August 12, 2009

Bottle Shock

I've decided that one day, when I have a career and money, I am going to travel California's wine country for a couple of weeks. Drinking in the beautiful scenery--spitting out the wine samples--and who knows what else. It sounds like an ideal vacation to me. A friend of mine recommended the movie Bottle Shock, which I guess will have to suffice as a means of vicariously experiencing wine country. Along with Sideways, Bottle Shock is part of a distinct sub-genre of wine-lovers' movies. I was intrigued by Sideways for its eccentric fascination with wine, but turned off by the two douche bag characters in the movie. So I liked Bottle Shock much more because it offered the same eccentric love of viniculture and characters who were far more likable and just as human.

Chris Pine, who we all know from Star Trek, plays an aimless young man who works on his father's Napa vineyard. His dad (Bill Pullman) is tired, disappointed with himself for leaving a law firm to make his own wine, and facing insurmountable piles of debt. Meanwhile, a condescending British wine connoisseur (Alan Rickman) is facing problems of his own in France, where he runs a school for wine studies. Rickman reluctantly ventures to California's wine country, a term he acknowledges with not a little disdain, and tries to discern whether or not those unsophisticated Americans are actually making anything worth spitting into a tin cup after you sample it and describe the taste with phrases like "firm, robust, full of body, and a hint of tangerine." Essentially, it's Amadeus all over again, and Chris Pine is the delightfully mad genius to Rickman's taciturn, irretrievably jealous Salieri.

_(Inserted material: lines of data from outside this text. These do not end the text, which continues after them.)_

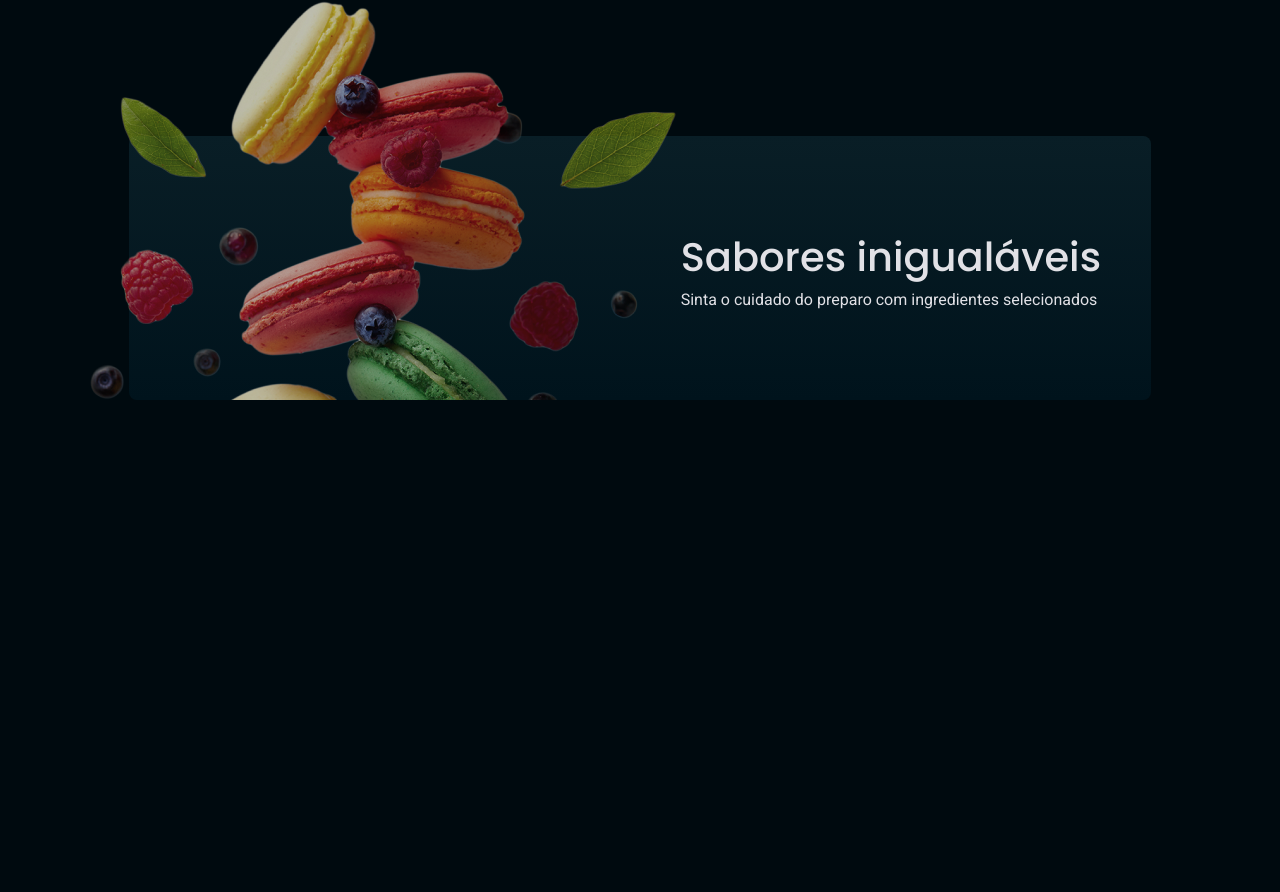
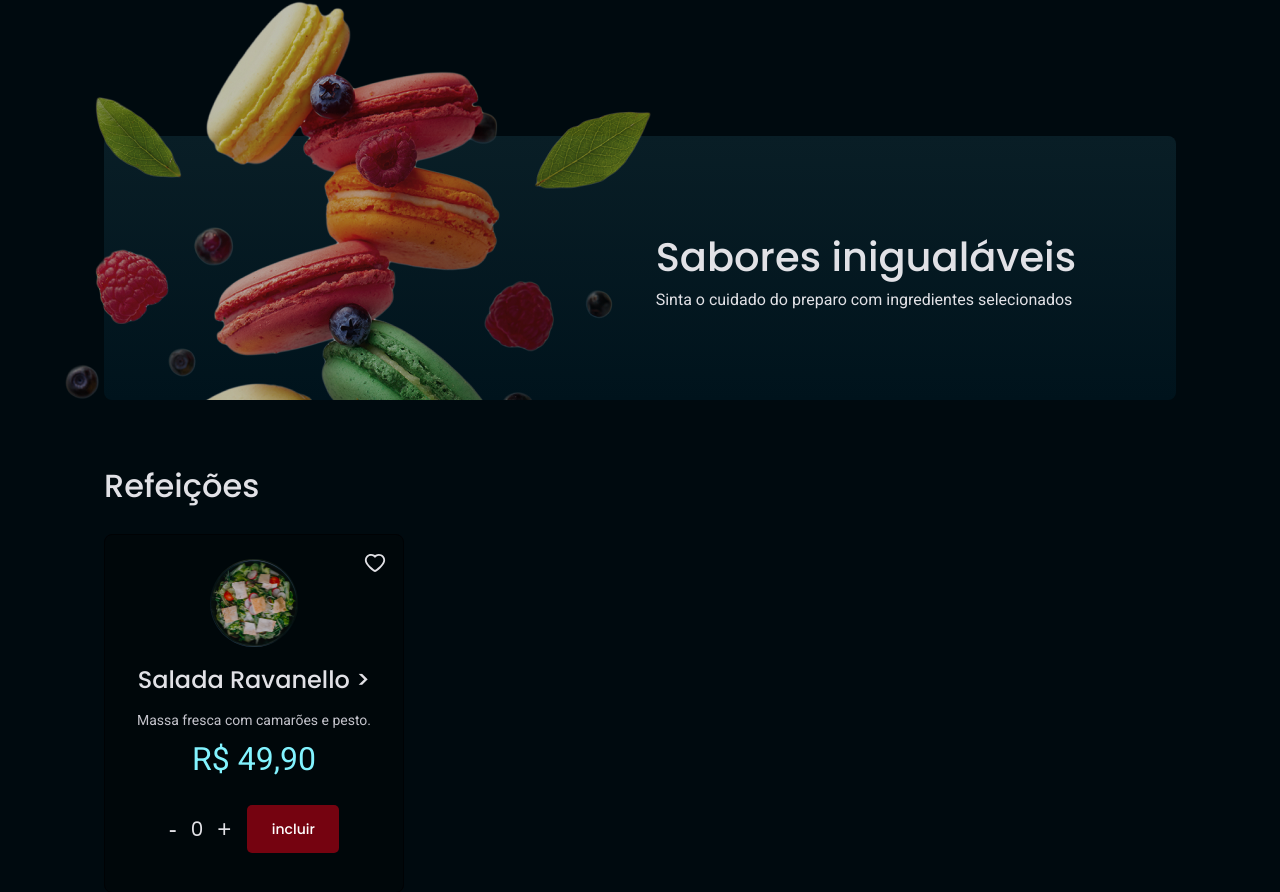
Before and after one commit to cah90/foodexplorer-frontend, a React (Vite) app: page / in a window 1280 px wide. Shown: the part 124-1016 px from the top of the page. Before the commit the page ends 800 px from the top, so only its background shows below. Built offline with nearby package versions, Linux system fonts and the light colour scheme.

Commit message:
feat: added card component

```diff
--- /dev/null
+++ b/src/components/Card/index.jsx
@@ -0,0 +1,55 @@
+import { Container } from "./styles"
+
+import { AiOutlineHeart, AiFillHeart } from "react-icons/ai"
+
+import { Button } from "../Button"
+
+import { useState } from "react"
+
+export function Card() {
+	const [count, setCount] = useState(0)
+	const [favorite, setFavorite] = useState(false)
+
+	const decrease = () => {
+		if (count > 0) {
+			setCount(count - 1)
+		}
+	}
+
+	const increase = () => {
+		setCount(count + 1)
+	}
+
+	const toggleFavorite = () => {
+		setFavorite(!favorite)
+	}
+
+	return (
+		<Container>
+			{favorite ? (
+				<AiFillHeart className="favorite-filled" onClick={toggleFavorite} />
+			) : (
+				<AiOutlineHeart
+					className="favorite-unfilled"
+					onClick={toggleFavorite}
+				/>
+			)}
+			<img src="./src/assets/images/salada.png" alt="Foto de um prato" />
+			<h3>
+				<a href="#">Salada Ravanello &gt;</a>
+			</h3>
+			<p>Massa fresca com camarões e pesto. </p>
+			<span>R$ 49,90</span>
+
+			<div className="add-items">
+				<div className="counter">
+					<button onClick={decrease}> - </button>
+					<span> {count} </span>
+					<button onClick={increase}> + </button>
+				</div>
+
+				<Button title="incluir" />
+			</div>
+		</Container>
+	)
+}
--- /dev/null
+++ b/src/components/Card/styles.js
@@ -0,0 +1,126 @@
+import { styled } from "styled-components"
+
+export const Container = styled.div`
+	max-width: 21rem;
+	padding: 2.4rem;
+
+	display: flex;
+	flex-direction: column;
+	align-items: center;
+	gap: 1.5rem;
+
+	background-color: ${({ theme }) => theme.COLORS.DARK_200};
+	border: 0.1rem solid ${({ theme }) => theme.COLORS.DARK_300};
+	border-radius: 0.8rem;
+
+	position: relative;
+
+	> svg {
+		position: absolute;
+		top: 1.6rem;
+		right: 1.6rem;
+
+		cursor: pointer;
+
+		font-size: 2.4rem;
+		color: ${({ theme }) => theme.COLORS.LIGHT_300};
+	}
+
+	.favorite-filled {
+		color: ${({ theme }) => theme.COLORS.TOMATO_100};
+	}
+
+	> img {
+		width: 8.8rem;
+	}
+
+	> p {
+		display: none;
+	}
+
+	> h3,
+	a {
+		color: ${({ theme }) => theme.COLORS.LIGHT_300};
+		font-size: 1.4rem;
+		font-weight: 500;
+	}
+
+	> span {
+		font-family: "Roboto", sans-serif;
+		font-size: 1.6rem;
+		font-weight: 400;
+		line-height: 100%;
+		color: ${({ theme }) => theme.COLORS.CAKE_200};
+	}
+
+	.add-items {
+		display: flex;
+		flex-direction: column;
+		align-items: center;
+
+		width: 100%;
+
+		.counter {
+			color: ${({ theme }) => theme.COLORS.LIGHT_300};
+
+			display: flex;
+			align-items: center;
+			gap: 1.4rem;
+
+			font-size: 1.6rem;
+
+			margin-bottom: 1.6rem;
+
+			button {
+				background: none;
+				border: none;
+				color: ${({ theme }) => theme.COLORS.LIGHT_300};
+				font-size: 2.4rem;
+			}
+		}
+	}
+
+	@media (min-width: 1024px) {
+		max-width: 30rem;
+		padding: 2.4rem;
+
+		> h3,
+		a {
+			font-size: 2.4rem;
+		}
+
+		> h3,
+		a:hover {
+			color: ${({ theme }) => theme.COLORS.CAKE_200};
+		}
+
+		> p {
+			display: inline-block;
+
+			font-family: "Roboto", sans-serif;
+			font-size: 1.4rem;
+			font-weight: 400;
+			color: ${({ theme }) => theme.COLORS.LIGHT_400};
+		}
+
+		> span {
+			font-size: 3.2rem;
+		}
+
+		.add-items {
+			display: flex;
+			flex-direction: row;
+			justify-content: center;
+			gap: 1.6rem;
+
+			.counter {
+				font-size: 2rem;
+				margin: 2.4rem 0;
+			}
+
+			> div[type="button"] {
+				max-width: 9.2rem;
+			}
+		}
+	}
+`
--- a/src/pages/Home/index.jsx
+++ b/src/pages/Home/index.jsx
@@ -1,13 +1,14 @@
-import { Container, Wrapper } from "./styles"
+import { Container, Wrapper, Hero, Section } from "./styles"
 
 import { Header } from "../../components/Header"
+import { Card } from "../../components/Card"
 
 export function Home() {
 	return (
 		<Container>
 			<Header />
 			<Wrapper>
-				<div className="hero">
+				<Hero>
 					<img
 						src="/src/assets/images/image-home.png"
 						alt="Imagem de alguns biscoitos coloridos"
@@ -17,7 +18,15 @@ export function Home() {
 						<h2>Sabores inigualáveis</h2>
 						<p>Sinta o cuidado do preparo com ingredientes selecionados</p>
 					</div>
-				</div>
+				</Hero>
+
+				<Section>
+					<h2>Refeições</h2>
+
+					<div className="cards">
+						<Card />
+					</div>
+				</Section>
 			</Wrapper>
 		</Container>
 	)
--- a/src/pages/Home/styles.js
+++ b/src/pages/Home/styles.js
@@ -3,15 +3,15 @@ import styled from "styled-components"
 export const Container = styled.div``
 
 export const Wrapper = styled.div`
-	max-width: 112.2rem;
-	margin: 0 auto;
+	max-width: 111.2rem;
+	margin: 4.4rem auto 6.2rem;
 
 	padding: 0 2rem;
+`
 
-	.hero {
+export const Hero = styled.div`
 	display: flex;
 	justify-content: flex-end;
-		/* width: 100%; */
 
 	border-radius: 0.8rem;
 	background: linear-gradient(180deg, #091e26 0%, #00131c 100%);
@@ -53,14 +53,12 @@ export const Wrapper = styled.div`
 			font-weight: 400;
 		}
 	}
-	}
 
 	@media (min-width: 668px) {
 		max-width: 70rem;
-		/* margin: 10.4rem auto 6.2rem; */
 		padding: 0 5rem;
+		margin: 4.4rem auto 6.2rem;
 
-		.hero {
 		> .hero-info {
 			margin-left: 1rem;
 			text-align: left;
@@ -78,14 +76,12 @@ export const Wrapper = styled.div`
 			}
 		}
 	}
-	}
 
 	@media (min-width: 1024px) {
 		max-width: 112.2rem;
 		height: 26rem;
 		margin: 16.4rem auto 6.2rem;
 
-		.hero {
 		height: 26.4rem;
 
 		> img {
@@ -109,5 +105,20 @@ export const Wrapper = styled.div`
 			}
 		}
 	}
+`
+
+export const Section = styled.section`
+	h2 {
+		font-size: 1.8rem;
+		font-weight: 500;
+		color: ${({ theme }) => theme.COLORS.LIGHT_300};
+
+		margin-bottom: 2.4rem;
+	}
+
+	@media (min-width: 1024px) {
+		h2 {
+			font-size: 3.2rem;
+		}
 	}
 `
```
Also changed, not shown: src/assets/images/salada.png (added). Lines whose indentation alone changed are shown as unchanged.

At first Bottle Shock appears a meandering tale of some folks who love wine. However, the more I got into the movie, I began to really enjoy its idiosyncratic subject matter. Combining Alan Rickman's tasteful Britishness and Chris Pine's whole "I thought showering was optional" persona is just eccentric enough to suit a movie which finds its roots in both French haute culture and 1970s Western Americana. Even Bill Pullman is good--and usually I find him to be somewhat subdued. Freddy Rodriguez co-stars as Pine's buddy, a natural-born vintner who's got his own dreams about making wine. Rodriguez is sort of the James Dean of the cast. He gets taunted with but never gets the glory or the girl.

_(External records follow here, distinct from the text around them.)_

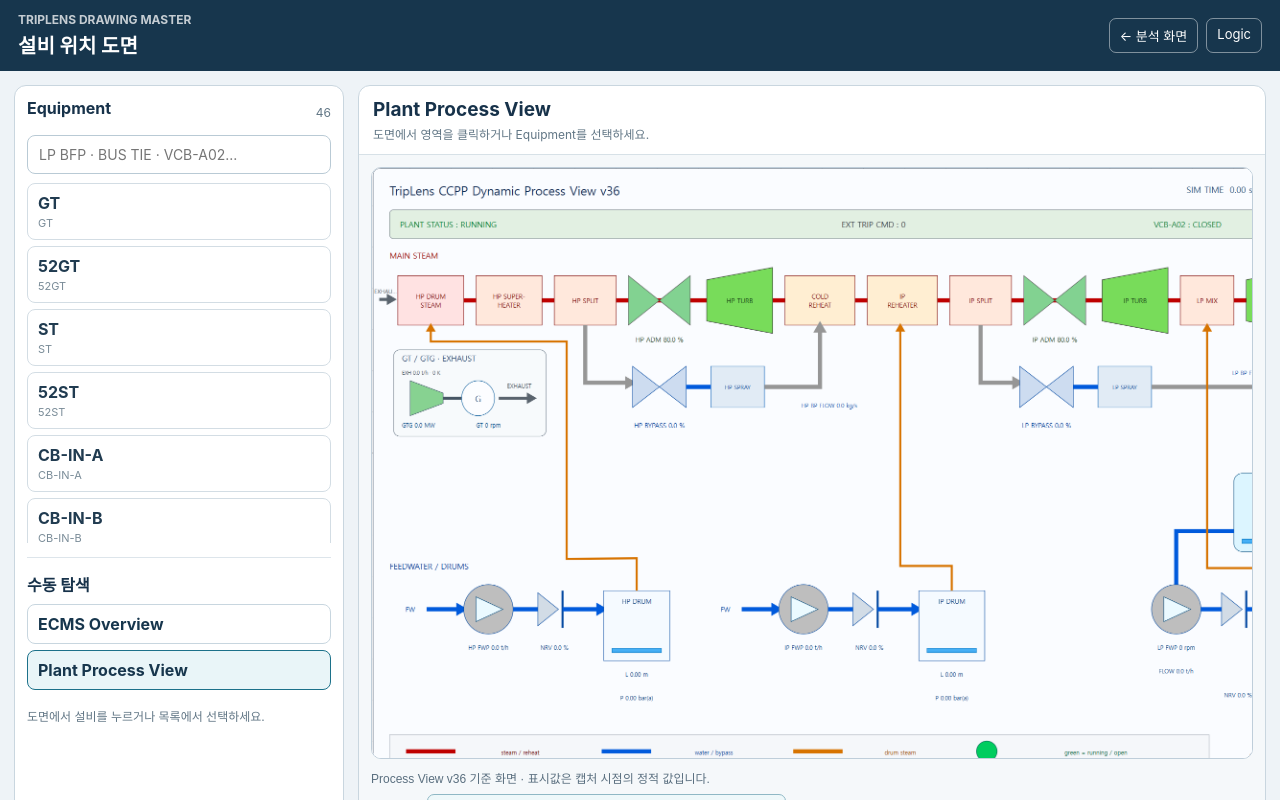
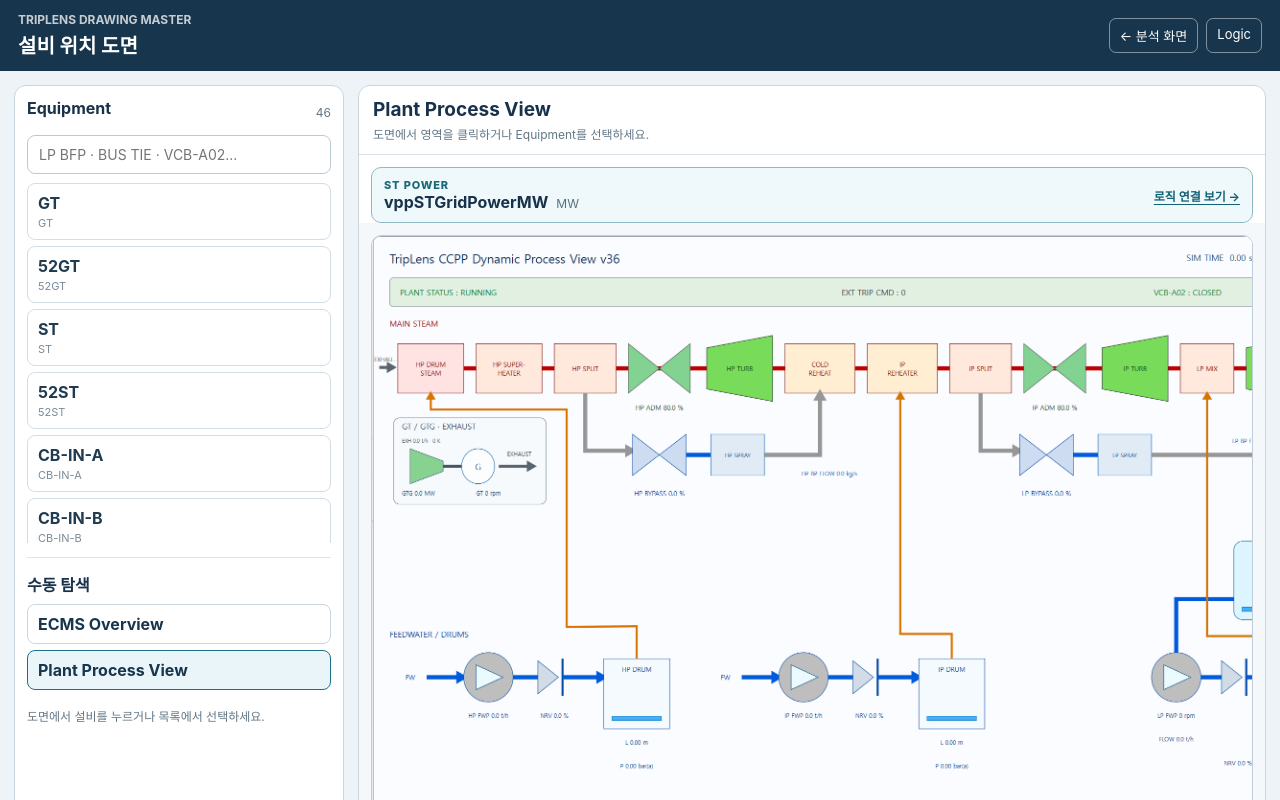
Before and after one commit to khaku25/triplens-thermosyspro-cloud-runner, a Next.js app in the folder apps/web/: page /drawing in a window 1280 px wide. Both pictures are taken after a click on the button "Plant Process View". Shown: the top 800 px of the page. Built offline with nearby package versions, Linux system fonts and the light colour scheme.

Commit message:
feat(web): surface ST power in plant view

```diff
--- a/apps/web/components/PlantDrawingMaster.js
+++ b/apps/web/components/PlantDrawingMaster.js
@@ -6,6 +6,7 @@ import ProcessViewCanvas from './ProcessViewCanvas';
 import {EQUIPMENT_DRAWING_MASTER,resolveEquipmentDrawing} from '../lib/equipmentDrawingMaster.mjs';
 import {PLANT_PROCESS} from '../lib/plantHotspots.mjs';
 import {resolvePlantFocus} from '../lib/plantDrawingFocus.mjs';
+import {ST_POWER_DISPLAY} from '../lib/stPowerDisplay.mjs';
 
 const detailOnlyValves=EQUIPMENT_DRAWING_MASTER.filter(row=>
   row.equipment_type==='VALVE'&&row.detail_asset&&!PLANT_PROCESS.hotspots[row.plant_location_id]);
@@ -127,7 +128,9 @@ export default function PlantDrawingMaster(){
 
         {screen==='ecms-overview'?<div style={canvas}><InlineSvgNavigator src="/drawing/ecms-overview-matlab.svg" pageId="ECMS_VPP" title="ECMS Overview" highlight={overviewHighlight} eventLabel={eventLabel} onView={overviewNavigate} onEquipment={equipmentClicked}/></div>:null}
         {screen==='ecms-detail'?<><div style={selectionBar}><b>Direct detail</b><span>{detailHighlight||'BUS를 선택하세요'}</span></div><div style={canvas}><InlineSvgNavigator src="/drawing/ecms-6p9kv-matlab.svg" pageId="ECMS_6P9KV" title="6.9 kV SWGR Detail" highlight={detailHighlight} eventLabel={eventLabel} onEquipment={equipmentClicked}/></div></>:null}
-        {screen==='plant'?<><ProcessViewCanvas locationId={selectedFocus?.locationId} relatedEquipment={relatedEquipment} eventLabel={eventLabel} onSelect={processClicked}/>
+        {screen==='plant'?<><section aria-label={ST_POWER_DISPLAY.label} style={stPowerPanel}>
+            <div style={stPowerIdentity}><div><span style={stPowerEyebrow}>{ST_POWER_DISPLAY.label}</span><b>{ST_POWER_DISPLAY.tag}</b><span style={stPowerUnit}>{ST_POWER_DISPLAY.unit}</span></div><a href={ST_POWER_DISPLAY.href} style={stPowerLink}>로직 연결 보기 →</a></div>
+          </section><ProcessViewCanvas locationId={selectedFocus?.locationId} relatedEquipment={relatedEquipment} eventLabel={eventLabel} onSelect={processClicked}/>
           <section aria-label="추가 밸브 상세도면" style={{padding:'12px 14px',borderTop:'1px solid #d7e1e7'}}>
             <h3 style={{fontSize:15,margin:'0 0 4px'}}>추가 밸브 상세도면</h3>
             <p style={{...muted,margin:'0 0 10px'}}>v36 전체 도면에 개별 심볼이 없는 등록 밸브입니다.</p>
@@ -153,6 +156,11 @@ function Empty({text}){return <div style={{padding:30,color:'#617685'}}>{text}</
 function Info({label,value}){return <div style={{border:'1px solid #d7e1e7',borderRadius:8,padding:'9px 10px'}}><span style={{display:'block',fontSize:11,color:'#718490'}}>{label}</span><b style={{fontSize:12,overflowWrap:'anywhere'}}>{value||'—'}</b></div>}
 const panel={background:'#fff',border:'1px solid #c9d6df',borderRadius:12,minWidth:0,padding:12};
 const canvas={padding:12,background:'#f5f8fa',overflow:'auto'};
+const stPowerPanel={margin:'12px 12px 0',padding:'10px 12px',border:'1px solid #8ebac6',borderRadius:10,background:'#eff9fb'};
+const stPowerIdentity={display:'flex',justifyContent:'space-between',alignItems:'center',gap:12,flexWrap:'wrap'};
+const stPowerEyebrow={display:'block',fontSize:11,fontWeight:800,letterSpacing:'.08em',color:'#1b6878'};
+const stPowerUnit={marginLeft:8,fontSize:12,color:'#55717d'};
+const stPowerLink={color:'#126176',fontWeight:700,fontSize:12,textDecoration:'underline',textUnderlineOffset:3};
 const h2={fontSize:16,margin:'0 0 8px'}; const muted={fontSize:12,color:'#617685'}; const tiny={fontSize:11,color:'#7a8c98'}; const hr={border:0,borderTop:'1px solid #dde5eb',margin:'14px 0'};
 const searchStyle={boxSizing:'border-box',width:'100%',margin:'9px 0',padding:'10px 11px',border:'1px solid #b9cad5',borderRadius:8,fontSize:14};
 const topLink={color:'#fff',border:'1px solid rgba(255,255,255,.45)',borderRadius:7,padding:'7px 10px',textDecoration:'none',fontSize:13};
--- /dev/null
+++ b/apps/web/lib/stPowerDisplay.mjs
@@ -0,0 +1,6 @@
+export const ST_POWER_DISPLAY = Object.freeze({
+  label: 'ST POWER',
+  tag: 'vppSTGridPowerMW',
+  unit: 'MW',
+  href: '/logic?tag=vppSTGridPowerMW',
+});
```
Also changed, not shown: 2 other files (tests, documents, lock files or other folders).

I think my favorite scene was of Pullman popping a wine cork with a sword at his old law firm. I'm pretty sure Jesus turned water into wine with as much alacrity.

Directed by Randall Miller. With Dennis Farina, Rachael Taylor, Eliza Dushku.

1 comment:

Li said...

Thanks for the interesting review. It was nice to hear your perspective and I'm glad you liked it. I might just have to rent it again... :)